Bulwark has shown up all over the brewing community. Beer lovers from across Canada are recognizing Bulwark as one of the premier Canadian ciders. As evidence of that, Bulwark’s Gold Cider was recognized as the top Specialty Cider at the 2015 Canadian Brewing Awards.
Rivard was kind enough to give me a tour of their facility when I visited. The first thing I noticed was the parking lot was full. Their ever-expanding production requires a lot of staff, which has meant good jobs for New Ross. Combining office and production staff, I saw at least a dozen people on site. This makes Muwin and Bulwark one of the largest employers in town.
As I walked through the facility, Rivard pointed out lines in the concrete that showed where a wall had been removed to expand the building. Even after three large expansions, the building is surrounded by shipping containers that are being used as storage to free up space inside. Rivard was also awaiting the delivery of two massive tanks which will allow for a doubling of juice storage.
This is where we encounter the main challenge facing Bulwark. Cider is made from apple varieties that serve the purpose of juice and cider making really well. These varieties are not as good for eating. Over the years, many apple growers have switched from heritage variety apples (good for cider) to varieties that sell directly to the consumer for eating.
So despite being less than half an hour from the Annapolis Valley, one of the world’s best apple growing regions, Bulwark faces an annual risk of running out of apples. Expanded storage means he can buy more apples early in the season for use later.

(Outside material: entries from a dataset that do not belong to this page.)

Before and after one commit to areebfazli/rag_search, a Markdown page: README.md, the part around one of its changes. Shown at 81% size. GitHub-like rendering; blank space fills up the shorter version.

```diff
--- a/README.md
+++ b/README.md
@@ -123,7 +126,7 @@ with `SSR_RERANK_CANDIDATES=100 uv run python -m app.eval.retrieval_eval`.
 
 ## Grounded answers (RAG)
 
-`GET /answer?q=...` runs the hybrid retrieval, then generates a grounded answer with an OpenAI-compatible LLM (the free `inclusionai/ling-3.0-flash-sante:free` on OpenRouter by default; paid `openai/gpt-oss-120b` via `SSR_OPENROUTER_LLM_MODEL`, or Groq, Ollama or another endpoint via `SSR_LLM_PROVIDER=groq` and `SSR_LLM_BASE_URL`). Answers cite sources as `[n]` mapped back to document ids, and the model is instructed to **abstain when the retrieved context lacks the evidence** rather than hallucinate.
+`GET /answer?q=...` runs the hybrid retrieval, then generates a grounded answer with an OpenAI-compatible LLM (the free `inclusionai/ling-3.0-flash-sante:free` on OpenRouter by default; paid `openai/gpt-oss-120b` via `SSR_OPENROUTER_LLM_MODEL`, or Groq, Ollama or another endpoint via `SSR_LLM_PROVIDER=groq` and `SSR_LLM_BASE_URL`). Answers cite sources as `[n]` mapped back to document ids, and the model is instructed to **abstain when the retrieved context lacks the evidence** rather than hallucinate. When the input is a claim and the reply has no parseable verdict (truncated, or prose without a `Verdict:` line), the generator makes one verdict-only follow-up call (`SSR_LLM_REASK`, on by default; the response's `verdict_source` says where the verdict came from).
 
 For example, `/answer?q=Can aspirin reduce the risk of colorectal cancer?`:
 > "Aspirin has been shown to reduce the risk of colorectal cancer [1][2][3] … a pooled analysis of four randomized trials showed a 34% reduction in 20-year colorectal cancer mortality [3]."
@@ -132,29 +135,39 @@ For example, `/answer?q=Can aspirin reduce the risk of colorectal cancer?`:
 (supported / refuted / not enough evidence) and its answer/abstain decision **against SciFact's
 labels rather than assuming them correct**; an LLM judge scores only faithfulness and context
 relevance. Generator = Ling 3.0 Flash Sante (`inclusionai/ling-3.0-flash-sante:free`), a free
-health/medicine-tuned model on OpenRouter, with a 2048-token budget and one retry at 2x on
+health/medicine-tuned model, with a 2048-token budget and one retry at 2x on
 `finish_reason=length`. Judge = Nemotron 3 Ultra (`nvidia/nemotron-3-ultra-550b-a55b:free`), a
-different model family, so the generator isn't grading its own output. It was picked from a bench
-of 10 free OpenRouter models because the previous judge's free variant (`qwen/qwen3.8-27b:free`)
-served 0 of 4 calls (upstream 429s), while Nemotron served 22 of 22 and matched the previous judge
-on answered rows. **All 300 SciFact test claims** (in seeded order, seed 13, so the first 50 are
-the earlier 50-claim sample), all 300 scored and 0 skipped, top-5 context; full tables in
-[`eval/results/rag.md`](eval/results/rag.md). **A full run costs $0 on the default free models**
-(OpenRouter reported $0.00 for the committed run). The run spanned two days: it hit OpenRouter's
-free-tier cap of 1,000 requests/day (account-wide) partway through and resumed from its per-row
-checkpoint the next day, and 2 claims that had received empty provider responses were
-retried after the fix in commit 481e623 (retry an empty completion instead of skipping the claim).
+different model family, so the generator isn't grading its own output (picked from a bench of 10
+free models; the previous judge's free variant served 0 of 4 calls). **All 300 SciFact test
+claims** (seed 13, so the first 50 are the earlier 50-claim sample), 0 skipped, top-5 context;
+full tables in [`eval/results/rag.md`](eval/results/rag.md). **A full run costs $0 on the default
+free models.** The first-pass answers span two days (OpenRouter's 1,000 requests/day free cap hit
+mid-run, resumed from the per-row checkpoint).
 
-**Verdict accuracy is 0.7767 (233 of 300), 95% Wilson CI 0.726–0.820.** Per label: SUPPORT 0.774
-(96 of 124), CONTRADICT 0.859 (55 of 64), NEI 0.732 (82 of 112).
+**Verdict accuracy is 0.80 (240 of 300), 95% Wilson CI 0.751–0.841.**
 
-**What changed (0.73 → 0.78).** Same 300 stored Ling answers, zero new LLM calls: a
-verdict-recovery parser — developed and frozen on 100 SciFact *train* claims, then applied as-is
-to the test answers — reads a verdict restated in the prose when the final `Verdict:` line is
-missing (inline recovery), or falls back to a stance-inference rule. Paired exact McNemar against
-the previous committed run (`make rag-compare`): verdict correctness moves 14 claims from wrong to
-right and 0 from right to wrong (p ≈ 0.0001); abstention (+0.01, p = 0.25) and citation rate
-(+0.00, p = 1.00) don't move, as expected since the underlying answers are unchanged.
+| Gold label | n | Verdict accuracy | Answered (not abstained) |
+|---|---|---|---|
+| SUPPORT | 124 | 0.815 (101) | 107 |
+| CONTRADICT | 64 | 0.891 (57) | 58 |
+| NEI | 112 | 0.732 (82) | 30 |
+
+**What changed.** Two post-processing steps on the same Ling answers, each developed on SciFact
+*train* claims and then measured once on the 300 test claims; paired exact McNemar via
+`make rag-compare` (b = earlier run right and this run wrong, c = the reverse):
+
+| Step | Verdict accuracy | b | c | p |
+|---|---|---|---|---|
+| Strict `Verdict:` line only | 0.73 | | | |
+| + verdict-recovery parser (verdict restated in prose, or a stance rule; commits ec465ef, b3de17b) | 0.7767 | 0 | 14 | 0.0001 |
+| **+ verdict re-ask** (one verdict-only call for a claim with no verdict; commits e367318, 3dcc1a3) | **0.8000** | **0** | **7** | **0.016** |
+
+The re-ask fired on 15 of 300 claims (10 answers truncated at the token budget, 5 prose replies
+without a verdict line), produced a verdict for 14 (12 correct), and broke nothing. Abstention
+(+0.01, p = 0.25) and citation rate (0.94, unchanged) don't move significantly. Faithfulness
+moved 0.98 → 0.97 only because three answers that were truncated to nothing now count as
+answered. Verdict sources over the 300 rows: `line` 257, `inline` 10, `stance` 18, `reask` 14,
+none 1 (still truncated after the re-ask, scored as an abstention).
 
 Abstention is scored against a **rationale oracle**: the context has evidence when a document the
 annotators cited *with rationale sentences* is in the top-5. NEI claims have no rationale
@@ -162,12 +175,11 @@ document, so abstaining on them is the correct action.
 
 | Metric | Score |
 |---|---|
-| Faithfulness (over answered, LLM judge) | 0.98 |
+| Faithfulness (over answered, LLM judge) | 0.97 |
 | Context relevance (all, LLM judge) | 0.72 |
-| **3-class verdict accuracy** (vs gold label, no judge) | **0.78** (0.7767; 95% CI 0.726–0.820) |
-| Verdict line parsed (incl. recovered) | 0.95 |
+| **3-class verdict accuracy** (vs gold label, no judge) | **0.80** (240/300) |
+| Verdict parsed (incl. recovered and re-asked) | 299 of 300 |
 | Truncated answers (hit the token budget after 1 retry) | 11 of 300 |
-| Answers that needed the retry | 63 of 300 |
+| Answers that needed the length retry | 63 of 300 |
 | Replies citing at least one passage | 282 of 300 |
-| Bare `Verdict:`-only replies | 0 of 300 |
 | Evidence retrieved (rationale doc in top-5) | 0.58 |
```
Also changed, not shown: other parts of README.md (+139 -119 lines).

And Bulwark has partnered with the province’s largest apple supplier, Scotian Gold, to help address supply shortages. But the challenge remains.

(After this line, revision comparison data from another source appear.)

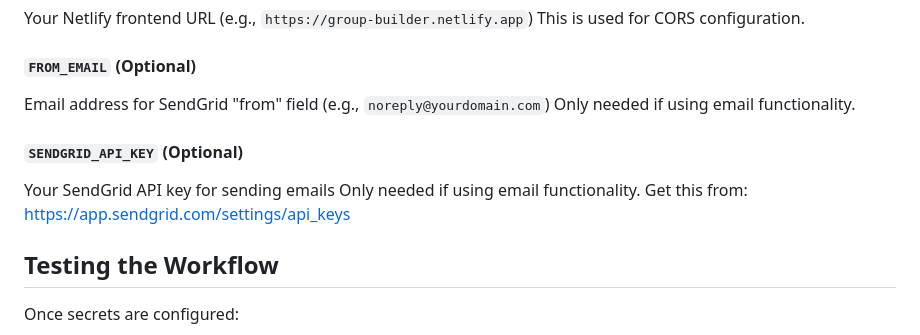
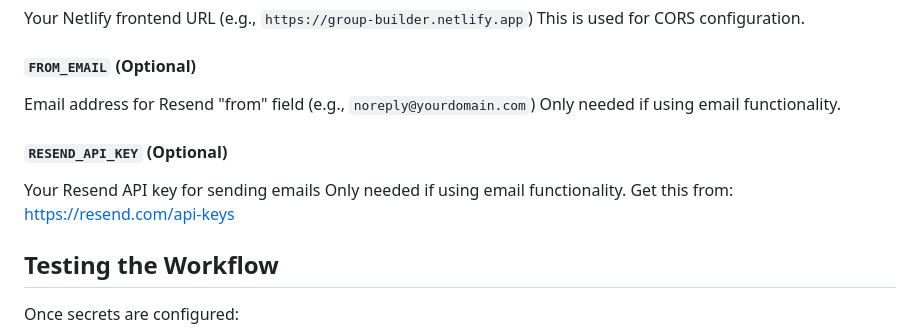
Before and after one commit to MarkFrankle/GroupBuilder, a Markdown page: .github/GITHUB_ACTIONS_SETUP.md, the part around the change. Rendered like a GitHub page.

```diff
--- a/.github/GITHUB_ACTIONS_SETUP.md
+++ b/.github/GITHUB_ACTIONS_SETUP.md
@@ -87,13 +87,13 @@ Your Netlify frontend URL (e.g., `https://group-builder.netlify.app`)
 This is used for CORS configuration.
 
 #### `FROM_EMAIL` (Optional)
-Email address for SendGrid "from" field (e.g., `noreply@yourdomain.com`)
+Email address for Resend "from" field (e.g., `noreply@yourdomain.com`)
 Only needed if using email functionality.
 
-#### `SENDGRID_API_KEY` (Optional)
-Your SendGrid API key for sending emails
+#### `RESEND_API_KEY` (Optional)
+Your Resend API key for sending emails
 Only needed if using email functionality.
-Get this from: https://app.sendgrid.com/settings/api_keys
+Get this from: https://resend.com/api-keys
 
 ## Testing the Workflow
 
```
Also changed, not shown: README.md (+1 -1 lines).
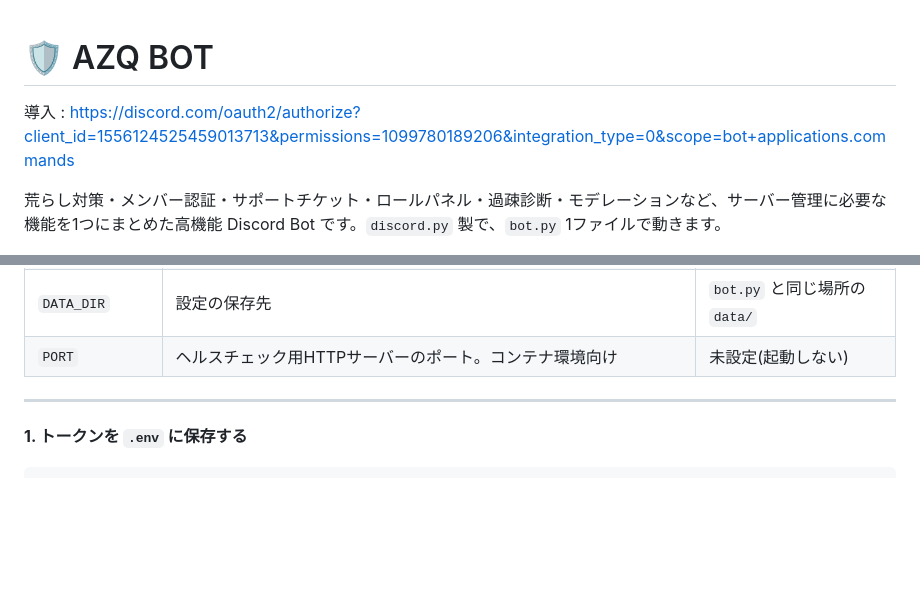
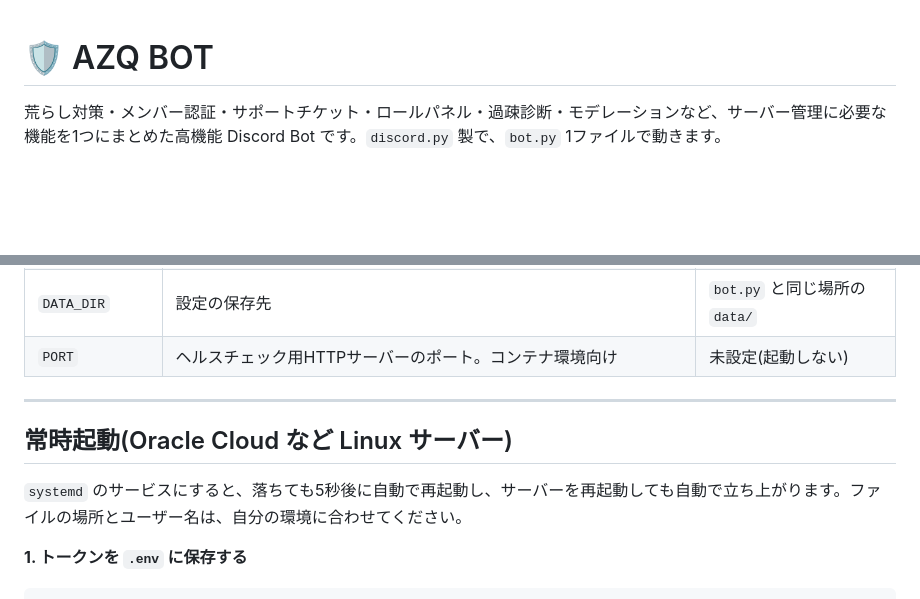
Before and after one commit to Azuk1-azq/AZQ-BOT, a Markdown page: README.md, 2 parts joined by grey strips. Rendered like a GitHub page; blank space fills up the shorter version.

```diff
--- a/README.md
+++ b/README.md
@@ -1,6 +1,4 @@
 # 🛡️ AZQ BOT
-
-導入 : https://discord.com/oauth2/authorize?client_id=1556124525459013713&permissions=1099780189206&integration_type=0&scope=bot+applications.commands
 
 荒らし対策・メンバー認証・サポートチケット・ロールパネル・過疎診断・モデレーションなど、サーバー管理に必要な機能を1つにまとめた高機能 Discord Bot です。`discord.py` 製で、`bot.py` 1ファイルで動きます。
 
@@ -106,6 +104,10 @@ python bot.py
 | `PORT` | ヘルスチェック用HTTPサーバーのポート。コンテナ環境向け | 未設定(起動しない) |
 
 ---
+
+## 常時起動(Oracle Cloud など Linux サーバー)
+
+`systemd` のサービスにすると、落ちても5秒後に自動で再起動し、サーバーを再起動しても自動で立ち上がります。ファイルの場所とユーザー名は、自分の環境に合わせてください。
 
 **1. トークンを `.env` に保存する**
 
```
Also changed, not shown: other parts of README.md (+41 -2 lines).
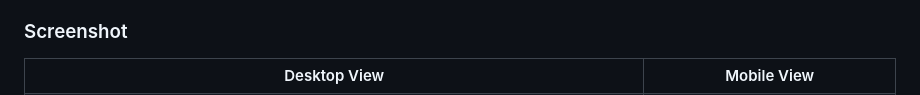
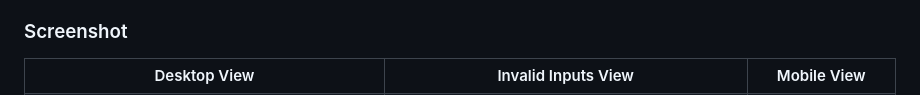
Before and after one commit to KapteynUniverse/Newsletter-sign-up-form-with-success-message, a Markdown page: README.md, the part around one of its changes. Rendered like a GitHub page.

Commit message:
Add invalid inputs view to README table

```diff
--- a/README.md
+++ b/README.md
@@ -34,6 +34,7 @@ Users should be able to:
 <table>
   <tr>
     <th>Desktop View</th>
+    <th>Invalid Inputs View</th>
     <th>Mobile View</th>
   </tr>
 
```
Also changed, not shown: other parts of README.md (+20 -9 lines).
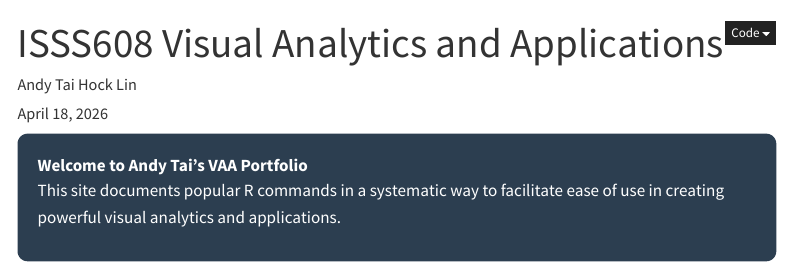
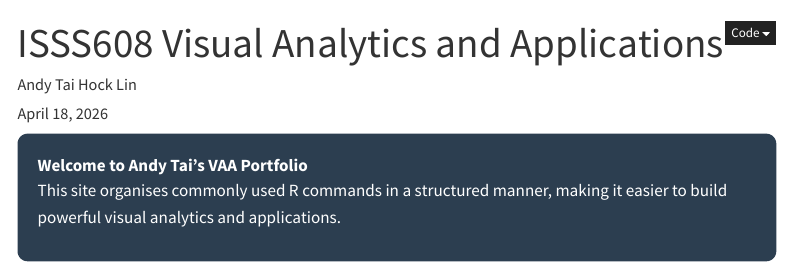
Before and after one commit to Andy-TaiHL/isss608-vaa_clean, a Quarto document (index.qmd): the page in a window 1100 px wide, from its top. Rendered offline with R 4.5, knitr and Pandoc in place of Quarto, with nearby package versions; menus at the side of the page are left out.

Commit message:
update homepage

```diff
--- a/index.qmd
+++ b/index.qmd
@@ -6,7 +6,7 @@ date-modified: last-modified
 
 <div style="background-color:#2C3E50; padding:20px; border-radius:10px; color:white; margin-bottom:20px;">
 **Welcome to Andy Tai's VAA Portfolio**
-This site documents popular R commands in a systematic way to facilitate ease of use in creating powerful visual analytics and applications.
+This site organises commonly used R commands in a structured manner, making it easier to build powerful visual analytics and applications.
 </div>
 
 ## 👤 About Me
```
Also changed, not shown: 2 other files.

This adds a level of complexity to Rivard’s business. In addition to making excellent cider and growing their lineup, he must also lobby apple growers to keep or plant heritage variety apples in order to help the cider industry keep up with the exploding demand.

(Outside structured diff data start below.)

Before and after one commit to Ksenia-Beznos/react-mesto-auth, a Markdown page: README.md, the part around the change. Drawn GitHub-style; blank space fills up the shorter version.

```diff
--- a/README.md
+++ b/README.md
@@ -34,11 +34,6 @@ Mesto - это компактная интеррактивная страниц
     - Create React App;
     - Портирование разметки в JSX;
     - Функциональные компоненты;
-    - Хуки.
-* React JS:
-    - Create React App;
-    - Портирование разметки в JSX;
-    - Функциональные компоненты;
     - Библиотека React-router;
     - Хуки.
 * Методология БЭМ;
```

Cider isn’t going away, so if you want to do your part to help companies like Bulwark, reach out to your provincial apple grower association and add your voice.
But what about the cider itself? Bulwark has done an excellent job in putting variety into their offerings.
- Want a classic cider that’ll blow you away? Go for Bulwark Classic.
- Looking for something a bit different – maybe some honey in that cider? You want Bulwark Gold.
- Want to taste rural Nova Scotia in a glass? Bulwark Blush adds wild berries into the mix.
- Find ciders too sweet and want something closer to beer? Say hello to Bulwark Hopped!
But Brewtrippers isn’t just about the drinks and the company. Behind every good beer or cider is a great town or city. And I was curious to hear about the experience of arriving there without having seen the town beforehand.
New Ross used to be a difficult spot for new arrivals. Small towns have a way of being like that sometimes. But that’s not been Rivard’s experience – although he had to get used to how quickly news travels in small towns! He and his family have embraced New Ross, and New Ross has embraced them in return. When I visited my favourite restaurant in town, Peasant’s Pantry, Rivard’s daughter was working in the kitchen and her cooking abilities alone are a reason to visit!
Reviving the economies of small towns isn’t easy or fast. But it definitely requires people like Rivard to take a chance. More often than not, success stories like Bulwark are the result.
When you come to New Ross, you can get a taste of Bulwark at the local liquor store or Legion. And with Bulwark distribution now in multiple countries across the world, you may soon get a taste in your own hometown!